The Fair Labor Standards Act (FLSA), administered by the Wage and Hour Division of the Department of Labor, is the branch that monitors and sets the standards for basic minimum wage along with the proper rates and computations for overtime pay. It is also the one that establishes standards for child labor and recordkeeping. The FLSA and its standards are applicable to both the public and private type of employment, part-time and full-time workers, and affect more than 130 million employees.
Employers are required to pay non-exempt employees nothing lower than the basic minimum wage, with overtime pay being one and a half of their regular rate. Overtime pay is usually required for most types of jobs, but there are types of jobs that are exempted from this overtime regulation. Those exempted are generally on the high-level positions, giving it the moniker “white-collar exemptions” and making those that have what is considered “blue-collar jobs” the benefit to avail overtime pay.
FLSA regulations about wage and overtime pay can be very narrow, making it difficult to understand. Many employers and employees are not really aware of their wage and overtime pay rate, and this often lead to overtime and wage disputes. These issues often create discord and disagreements between the employer and the employees, leading many employees to take their overtime wage disputes to court.
Withholding overtime pay is considered a serious violation. This is the reason why many employees who have overtime wage disputes go to court, according to the John Melton Law Firm in Austin. Although the law is generally pro-employee, overtime wage disputes can still favor the employer.

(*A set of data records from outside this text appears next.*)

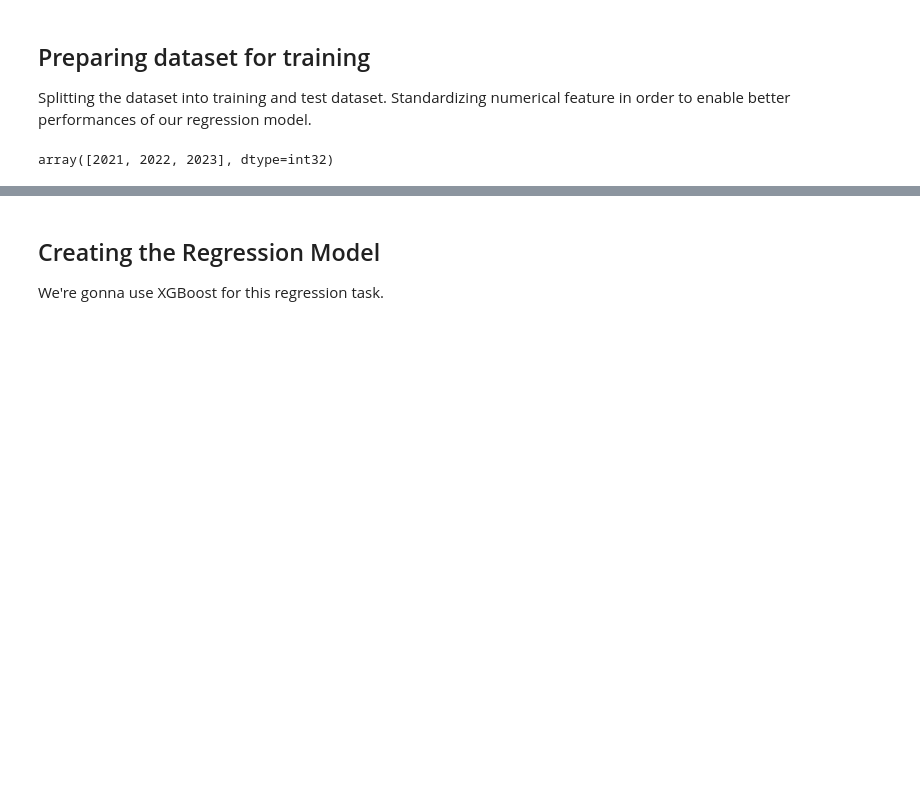
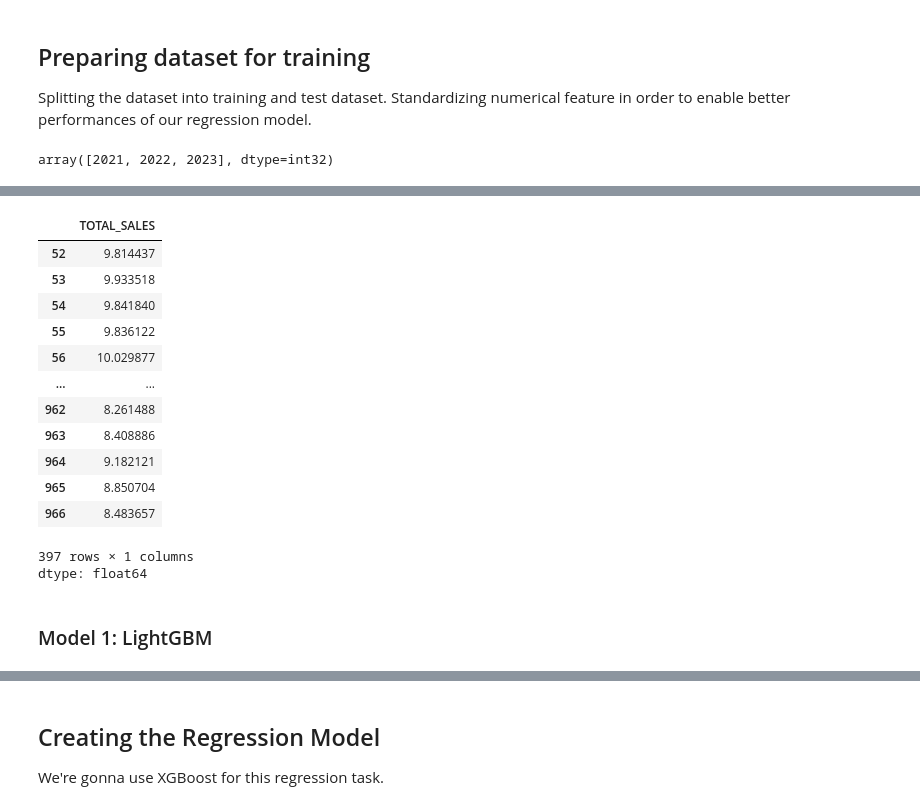
Before and after one commit to fedefraschio/xtel-hackathon, a Jupyter notebook: notebooks/00_exploration.ipynb, the cells around one changed output, grey strips where cells are left out. Drawn from its saved outputs; the diff is of its cells as text; code cells hidden in the pictures; blank space fills up the shorter version.

```diff
--- a/notebooks/00_exploration.ipynb
+++ b/notebooks/00_exploration.ipynb
@@ -573,0 +562,19 @@ num_cols = ['PRICE']
+# %%
+y_train
+# %% [output]
+|  | TOTAL_SALES |
+| 52 | 9.814437 |
+| 53 | 9.933518 |
+| 54 | 9.841840 |
+| 55 | 9.836122 |
+| 56 | 10.029877 |
+| ... | ... |
+| 962 | 8.261488 |
+| 963 | 8.408886 |
+| 964 | 9.182121 |
+| 965 | 8.850704 |
+| 966 | 8.483657 |
+397 rows × 1 columns
+dtype: float64
+# %% [markdown]
+### Model 1: LightGBM
```
Also changed, not shown: parts of 27 cells of this notebook.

Having the right legal representative who is up-to-date regarding information on court hearings is the leading option for securing rights for appropriate wage and overtime pay.